Readers would want to know who they are reading about, what makes them stand out from other characters, what their role is, and how they change as the story progresses.
Emotional complexity in characters is created by making sure there are unique traits exhibited throughout the character's life span or various periods of time. Creating an emotional depth in your characters requires a deep understanding of what emotions are present at different points in time for them psychologically.
Try some exercises from David Corbett's The Art of Character:
Select three characters from a work of fiction or a film you've recently enjoyed and ask if they exhibit any of the following contradictions: physical, ironic, or comic juxtaposition; need the serve multiple roles; competing morals or goals; a secret or deceit; conscious versus unconscious traits; dispositional or constitutional contradictions.
Take the same three characters from the exercise above: Did the characters exhibit growth or did they exhibit transformation? How could you tell? Did they exert greater will, suffer a life-changing insight, or both?
In the last book you enjoyed, find a section where inner life was contrasted with outer action. How was this accomplished? How well did it work—i.e., what did you learn about the character from this contrast?
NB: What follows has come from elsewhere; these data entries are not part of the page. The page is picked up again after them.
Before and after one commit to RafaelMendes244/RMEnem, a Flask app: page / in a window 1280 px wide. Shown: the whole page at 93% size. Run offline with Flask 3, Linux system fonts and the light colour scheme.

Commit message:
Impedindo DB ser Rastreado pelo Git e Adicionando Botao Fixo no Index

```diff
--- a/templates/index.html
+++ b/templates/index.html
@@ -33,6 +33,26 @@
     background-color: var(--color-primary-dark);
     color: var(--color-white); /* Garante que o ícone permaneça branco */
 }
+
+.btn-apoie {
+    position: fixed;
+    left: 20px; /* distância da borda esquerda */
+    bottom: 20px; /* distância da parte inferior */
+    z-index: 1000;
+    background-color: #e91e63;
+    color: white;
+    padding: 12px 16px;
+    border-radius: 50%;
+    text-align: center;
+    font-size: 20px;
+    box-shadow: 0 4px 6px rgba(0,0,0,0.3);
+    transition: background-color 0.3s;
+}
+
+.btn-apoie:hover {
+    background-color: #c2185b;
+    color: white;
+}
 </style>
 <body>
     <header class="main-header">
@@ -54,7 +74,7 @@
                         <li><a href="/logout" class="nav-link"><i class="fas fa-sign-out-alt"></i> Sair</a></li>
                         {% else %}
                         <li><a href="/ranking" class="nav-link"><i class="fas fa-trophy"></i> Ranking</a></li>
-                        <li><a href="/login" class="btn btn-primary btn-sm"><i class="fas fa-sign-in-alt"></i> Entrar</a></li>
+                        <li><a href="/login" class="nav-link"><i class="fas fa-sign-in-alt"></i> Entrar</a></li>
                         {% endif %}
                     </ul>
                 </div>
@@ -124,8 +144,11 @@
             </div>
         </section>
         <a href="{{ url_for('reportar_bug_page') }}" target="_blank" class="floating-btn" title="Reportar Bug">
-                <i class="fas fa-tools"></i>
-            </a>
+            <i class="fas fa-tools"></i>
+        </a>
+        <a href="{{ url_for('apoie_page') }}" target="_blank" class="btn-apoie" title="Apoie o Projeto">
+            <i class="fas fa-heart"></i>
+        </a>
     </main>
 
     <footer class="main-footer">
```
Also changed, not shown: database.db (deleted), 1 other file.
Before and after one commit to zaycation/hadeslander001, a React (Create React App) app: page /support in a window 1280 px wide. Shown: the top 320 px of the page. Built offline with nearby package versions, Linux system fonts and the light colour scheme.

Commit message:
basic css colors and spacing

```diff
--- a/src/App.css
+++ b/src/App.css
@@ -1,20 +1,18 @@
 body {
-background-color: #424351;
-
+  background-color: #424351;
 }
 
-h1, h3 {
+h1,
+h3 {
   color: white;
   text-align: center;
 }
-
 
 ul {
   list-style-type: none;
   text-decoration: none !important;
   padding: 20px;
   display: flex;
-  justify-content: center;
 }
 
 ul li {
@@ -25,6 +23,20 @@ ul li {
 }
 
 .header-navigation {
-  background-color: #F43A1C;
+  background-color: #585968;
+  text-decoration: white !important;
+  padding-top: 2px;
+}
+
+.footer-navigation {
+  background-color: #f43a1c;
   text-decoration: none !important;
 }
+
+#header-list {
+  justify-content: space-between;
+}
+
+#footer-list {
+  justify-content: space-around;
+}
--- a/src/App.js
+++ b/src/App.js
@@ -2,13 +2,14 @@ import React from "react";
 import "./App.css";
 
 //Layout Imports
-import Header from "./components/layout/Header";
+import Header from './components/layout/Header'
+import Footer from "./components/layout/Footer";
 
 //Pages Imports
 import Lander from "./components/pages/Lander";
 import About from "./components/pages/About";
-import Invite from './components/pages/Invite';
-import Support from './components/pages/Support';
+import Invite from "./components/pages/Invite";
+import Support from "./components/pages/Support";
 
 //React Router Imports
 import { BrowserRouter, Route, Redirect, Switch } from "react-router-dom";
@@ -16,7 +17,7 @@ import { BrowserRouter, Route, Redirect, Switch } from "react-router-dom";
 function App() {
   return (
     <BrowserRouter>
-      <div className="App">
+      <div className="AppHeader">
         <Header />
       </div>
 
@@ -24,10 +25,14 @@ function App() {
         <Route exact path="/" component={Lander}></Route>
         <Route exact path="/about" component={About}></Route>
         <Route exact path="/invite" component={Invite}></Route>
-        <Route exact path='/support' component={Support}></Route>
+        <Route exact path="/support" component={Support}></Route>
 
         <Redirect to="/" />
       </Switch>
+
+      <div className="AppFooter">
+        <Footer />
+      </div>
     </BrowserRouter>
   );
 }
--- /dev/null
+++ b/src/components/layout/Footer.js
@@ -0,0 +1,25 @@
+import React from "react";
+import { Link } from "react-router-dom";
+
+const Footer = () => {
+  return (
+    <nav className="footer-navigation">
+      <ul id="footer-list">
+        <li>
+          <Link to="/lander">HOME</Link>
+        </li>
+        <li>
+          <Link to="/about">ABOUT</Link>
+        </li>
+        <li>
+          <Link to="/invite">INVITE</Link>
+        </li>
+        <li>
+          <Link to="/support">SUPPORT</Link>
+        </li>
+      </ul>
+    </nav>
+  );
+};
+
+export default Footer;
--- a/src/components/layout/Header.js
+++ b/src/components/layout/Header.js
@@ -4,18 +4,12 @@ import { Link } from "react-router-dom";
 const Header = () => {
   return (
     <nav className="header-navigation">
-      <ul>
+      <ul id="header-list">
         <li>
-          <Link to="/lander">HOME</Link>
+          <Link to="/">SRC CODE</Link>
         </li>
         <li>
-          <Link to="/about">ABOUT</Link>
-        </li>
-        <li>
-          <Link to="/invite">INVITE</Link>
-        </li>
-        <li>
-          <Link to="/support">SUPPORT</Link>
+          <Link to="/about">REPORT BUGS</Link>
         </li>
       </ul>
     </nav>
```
Creating Emotional Conflict & Tension Between Your Characters for Greater Conflict Resolution
Conflict is the engine that drives human experience and good storytelling. Stories need to have conflict in order to be engaging. In a story, it doesn’t have to be a fight between two people, but it could be an internal struggle within one person. At the beginning of a story, conflict is introduced and then escalated and often a character's inner struggle with themselves proves to be the most absorbing.
A character's motivation drives them to make decisions and take actions in a story, but those decisions are more often than not heavily influenced by their emotional state. A decision without emotional conflict—and emotional context!—will be difficult for readers to understand.
Many stories have protagonists with powerful motivations, but it can still be difficult for readers to understand why they do the things they do. In order to make sure your reader understands your protagonist’s motivation, you must give them plenty of background information, show their current emotional conflict, and show how their decisions affect their emotional state.
And you can add emotional tension by having other characters with their own motivations and emotional states disagree with the character's decisions and actions. Those disagreements lead to greater emotional conflict and tension, which leads to further emotionally based decisions, and so on.
Readers automatically form a connection with the characters in the story, so the more real, well-rounded, and believable the characters are, the more empathy the reader will have for them.
If you're still not sure which direction you’d like to go when creating characters, I'd love to help. Go ahead and book a free, thirty-minute call with me, and I'll be happy to talk things through.